◆ Task prompt: How many lines in the entries below include the word "fill"? Respond with the number only.

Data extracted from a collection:
----

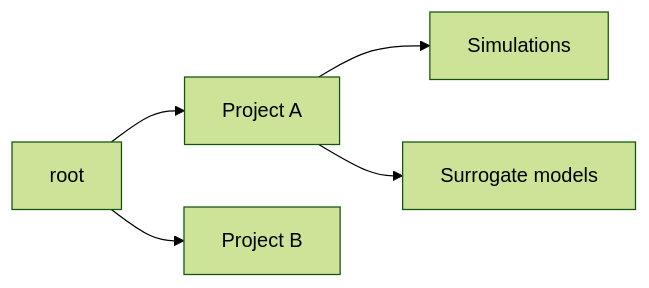
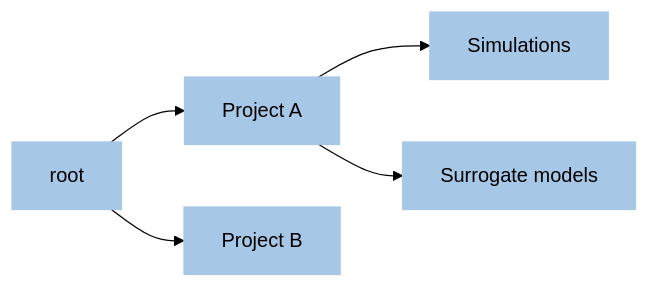
Before and after one commit to simvue-io/docs: the second of 2 diagrams in docs/concepts.md, drawn with Mermaid (forest theme). The commit also changed other lines of this file, not shown here.

Commit message:
Add diagrams

````diff
--- a/docs/concepts.md
+++ b/docs/concepts.md
@@ -36,7 +61,12 @@
 ``` mermaid
 graph LR
   A[root] --> B[Project A];
   A --> C[Project B];
   B --> D[Simulations];
   B --> E[Surrogate models];
+  style A fill:#A7C7E7,stroke: #A7C7E7;
+  style B fill:#A7C7E7,stroke: #A7C7E7;
+  style C fill:#A7C7E7,stroke: #A7C7E7;
+  style D fill:#A7C7E7,stroke: #A7C7E7;
+  style E fill:#A7C7E7,stroke: #A7C7E7;
 ```
````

----

◆ Output for this exercise: 5